→ **Work order**: Output only the stretch of the listing that starts at the line containing "Before and after one commit to kevhunte/resume_vue, a" and ends at the line containing "Also changed, not", reproduced exactly with both ends.

→ **Dataset**:
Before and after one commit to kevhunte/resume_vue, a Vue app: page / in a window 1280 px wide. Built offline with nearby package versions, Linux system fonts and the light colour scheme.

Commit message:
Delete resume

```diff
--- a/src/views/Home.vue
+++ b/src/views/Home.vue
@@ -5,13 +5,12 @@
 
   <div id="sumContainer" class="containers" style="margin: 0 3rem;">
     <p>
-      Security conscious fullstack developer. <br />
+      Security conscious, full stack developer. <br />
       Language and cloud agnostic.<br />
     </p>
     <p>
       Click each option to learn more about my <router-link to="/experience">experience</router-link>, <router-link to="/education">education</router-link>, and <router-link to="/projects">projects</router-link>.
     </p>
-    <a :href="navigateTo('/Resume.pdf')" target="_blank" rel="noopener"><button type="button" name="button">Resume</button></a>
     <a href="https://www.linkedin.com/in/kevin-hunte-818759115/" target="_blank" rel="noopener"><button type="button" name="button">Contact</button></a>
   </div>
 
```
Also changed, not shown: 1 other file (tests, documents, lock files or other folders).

--

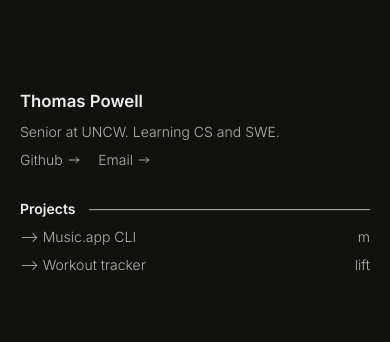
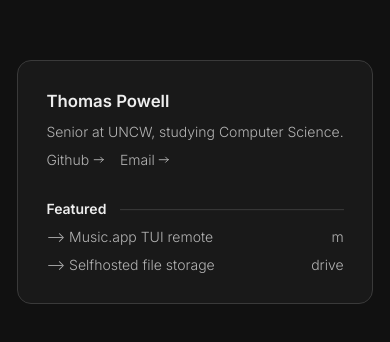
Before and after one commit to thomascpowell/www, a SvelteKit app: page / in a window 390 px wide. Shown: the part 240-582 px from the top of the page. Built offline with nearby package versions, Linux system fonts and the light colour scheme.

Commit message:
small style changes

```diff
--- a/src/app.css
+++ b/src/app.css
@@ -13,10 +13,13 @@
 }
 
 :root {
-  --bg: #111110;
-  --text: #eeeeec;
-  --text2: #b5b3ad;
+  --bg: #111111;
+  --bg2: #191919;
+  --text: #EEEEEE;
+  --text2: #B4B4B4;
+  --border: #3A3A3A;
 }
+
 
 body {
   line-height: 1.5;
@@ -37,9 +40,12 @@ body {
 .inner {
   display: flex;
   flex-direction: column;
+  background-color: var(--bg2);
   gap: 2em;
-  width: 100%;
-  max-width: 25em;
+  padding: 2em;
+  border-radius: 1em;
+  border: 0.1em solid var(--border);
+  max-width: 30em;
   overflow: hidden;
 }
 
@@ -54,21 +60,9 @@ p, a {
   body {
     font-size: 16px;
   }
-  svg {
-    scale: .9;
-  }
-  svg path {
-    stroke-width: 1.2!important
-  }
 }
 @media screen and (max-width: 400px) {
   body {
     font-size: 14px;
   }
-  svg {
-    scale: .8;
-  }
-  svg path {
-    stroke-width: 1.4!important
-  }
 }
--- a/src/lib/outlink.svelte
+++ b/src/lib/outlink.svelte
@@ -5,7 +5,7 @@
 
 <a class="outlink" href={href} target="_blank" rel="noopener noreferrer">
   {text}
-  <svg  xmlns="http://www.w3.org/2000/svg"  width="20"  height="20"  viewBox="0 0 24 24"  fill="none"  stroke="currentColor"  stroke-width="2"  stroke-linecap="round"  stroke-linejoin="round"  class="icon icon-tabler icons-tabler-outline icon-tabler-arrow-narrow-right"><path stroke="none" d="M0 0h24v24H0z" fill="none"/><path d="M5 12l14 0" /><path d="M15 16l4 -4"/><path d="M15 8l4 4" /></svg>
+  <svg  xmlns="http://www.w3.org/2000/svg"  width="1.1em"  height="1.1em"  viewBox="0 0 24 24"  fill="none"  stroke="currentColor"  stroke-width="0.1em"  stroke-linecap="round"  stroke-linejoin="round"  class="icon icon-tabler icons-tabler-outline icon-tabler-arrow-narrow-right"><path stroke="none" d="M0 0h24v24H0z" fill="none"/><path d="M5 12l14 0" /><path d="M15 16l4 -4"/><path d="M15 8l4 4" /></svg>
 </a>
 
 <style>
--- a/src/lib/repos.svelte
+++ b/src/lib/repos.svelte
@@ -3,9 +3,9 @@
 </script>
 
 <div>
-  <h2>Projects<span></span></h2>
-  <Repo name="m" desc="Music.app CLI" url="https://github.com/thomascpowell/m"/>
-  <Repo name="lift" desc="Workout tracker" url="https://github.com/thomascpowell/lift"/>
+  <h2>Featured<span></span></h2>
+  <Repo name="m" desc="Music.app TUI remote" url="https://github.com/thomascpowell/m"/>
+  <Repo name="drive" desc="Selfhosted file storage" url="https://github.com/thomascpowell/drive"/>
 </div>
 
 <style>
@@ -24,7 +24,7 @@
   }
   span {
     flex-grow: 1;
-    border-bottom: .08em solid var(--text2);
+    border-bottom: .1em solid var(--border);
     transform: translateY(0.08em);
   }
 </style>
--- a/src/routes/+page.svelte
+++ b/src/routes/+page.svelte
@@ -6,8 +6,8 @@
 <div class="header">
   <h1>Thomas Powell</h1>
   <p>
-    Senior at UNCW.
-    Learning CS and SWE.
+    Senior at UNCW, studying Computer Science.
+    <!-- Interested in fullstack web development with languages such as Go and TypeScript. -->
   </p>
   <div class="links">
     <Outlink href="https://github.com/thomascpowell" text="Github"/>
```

==

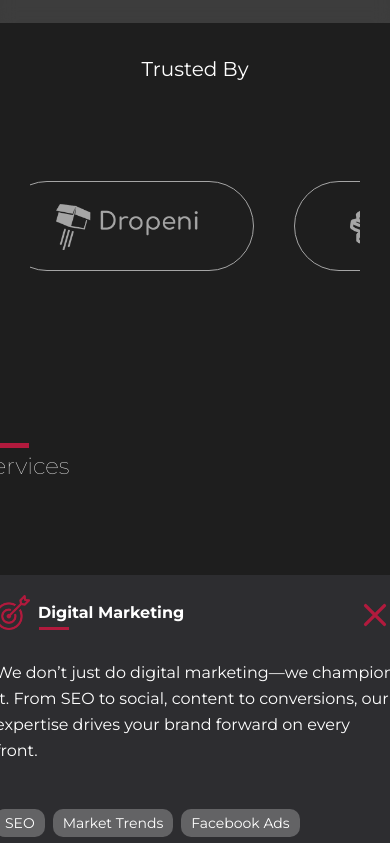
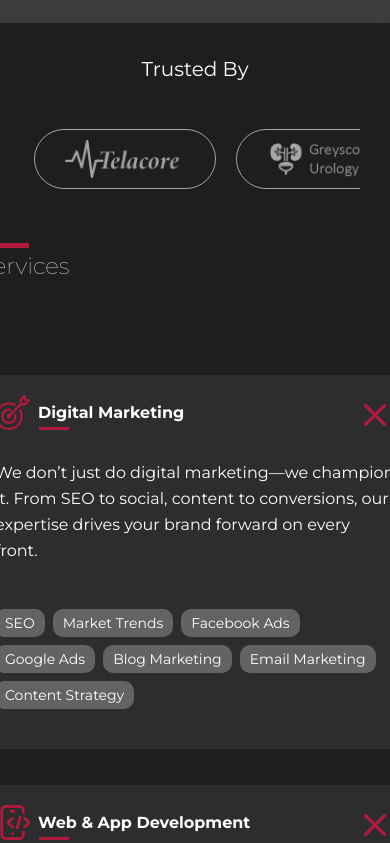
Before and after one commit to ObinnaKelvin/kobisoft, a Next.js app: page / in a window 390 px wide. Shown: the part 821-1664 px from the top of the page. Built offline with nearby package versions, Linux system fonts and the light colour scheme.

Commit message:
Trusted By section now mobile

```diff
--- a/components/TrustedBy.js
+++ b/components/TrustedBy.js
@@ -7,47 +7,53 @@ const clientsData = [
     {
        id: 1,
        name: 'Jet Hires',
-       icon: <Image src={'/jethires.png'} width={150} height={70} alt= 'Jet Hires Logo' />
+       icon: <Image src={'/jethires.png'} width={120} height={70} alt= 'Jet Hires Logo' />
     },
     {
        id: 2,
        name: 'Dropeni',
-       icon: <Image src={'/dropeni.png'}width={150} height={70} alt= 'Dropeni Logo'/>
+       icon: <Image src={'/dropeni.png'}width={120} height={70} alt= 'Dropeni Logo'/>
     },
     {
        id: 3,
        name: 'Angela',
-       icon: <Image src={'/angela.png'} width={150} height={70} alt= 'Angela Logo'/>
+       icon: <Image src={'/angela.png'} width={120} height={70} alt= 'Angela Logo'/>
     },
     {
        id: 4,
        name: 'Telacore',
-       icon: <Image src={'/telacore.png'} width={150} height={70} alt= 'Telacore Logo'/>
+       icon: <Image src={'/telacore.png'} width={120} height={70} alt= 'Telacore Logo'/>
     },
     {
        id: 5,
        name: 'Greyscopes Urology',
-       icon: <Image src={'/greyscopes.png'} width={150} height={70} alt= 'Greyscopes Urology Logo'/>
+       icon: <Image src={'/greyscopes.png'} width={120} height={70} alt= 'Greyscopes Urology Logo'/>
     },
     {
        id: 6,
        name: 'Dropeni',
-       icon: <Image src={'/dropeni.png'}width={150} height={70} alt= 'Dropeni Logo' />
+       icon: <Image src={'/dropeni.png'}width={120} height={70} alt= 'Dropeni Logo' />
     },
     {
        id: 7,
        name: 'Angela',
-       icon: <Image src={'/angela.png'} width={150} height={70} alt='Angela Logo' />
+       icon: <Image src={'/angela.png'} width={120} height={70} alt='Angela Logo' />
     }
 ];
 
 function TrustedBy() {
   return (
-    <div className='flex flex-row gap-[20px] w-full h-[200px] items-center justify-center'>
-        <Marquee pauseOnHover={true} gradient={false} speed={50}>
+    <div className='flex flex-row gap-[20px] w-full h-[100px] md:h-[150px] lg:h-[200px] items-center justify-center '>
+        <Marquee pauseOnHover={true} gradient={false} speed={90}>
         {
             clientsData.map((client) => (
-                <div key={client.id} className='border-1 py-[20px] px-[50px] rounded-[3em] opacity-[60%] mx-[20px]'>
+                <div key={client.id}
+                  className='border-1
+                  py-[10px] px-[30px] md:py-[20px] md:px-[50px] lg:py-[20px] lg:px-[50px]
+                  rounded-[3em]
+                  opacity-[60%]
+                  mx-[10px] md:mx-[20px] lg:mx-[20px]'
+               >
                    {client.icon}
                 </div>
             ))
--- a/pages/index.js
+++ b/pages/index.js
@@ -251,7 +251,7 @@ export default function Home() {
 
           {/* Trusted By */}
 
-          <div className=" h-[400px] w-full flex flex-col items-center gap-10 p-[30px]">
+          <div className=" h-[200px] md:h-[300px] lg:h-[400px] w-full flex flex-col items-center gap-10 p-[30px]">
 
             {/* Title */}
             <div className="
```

→ **Response to this exercise**:
Before and after one commit to kevhunte/resume_vue, a Vue app: page / in a window 1280 px wide. Built offline with nearby package versions, Linux system fonts and the light colour scheme.

Commit message:
Delete resume

```diff
--- a/src/views/Home.vue
+++ b/src/views/Home.vue
@@ -5,13 +5,12 @@
 
   <div id="sumContainer" class="containers" style="margin: 0 3rem;">
     <p>
-      Security conscious fullstack developer. <br />
+      Security conscious, full stack developer. <br />
       Language and cloud agnostic.<br />
     </p>
     <p>
       Click each option to learn more about my <router-link to="/experience">experience</router-link>, <router-link to="/education">education</router-link>, and <router-link to="/projects">projects</router-link>.
     </p>
-    <a :href="navigateTo('/Resume.pdf')" target="_blank" rel="noopener"><button type="button" name="button">Resume</button></a>
     <a href="https://www.linkedin.com/in/kevin-hunte-818759115/" target="_blank" rel="noopener"><button type="button" name="button">Contact</button></a>
   </div>
 
```
Also changed, not shown: 1 other file (tests, documents, lock files or other folders).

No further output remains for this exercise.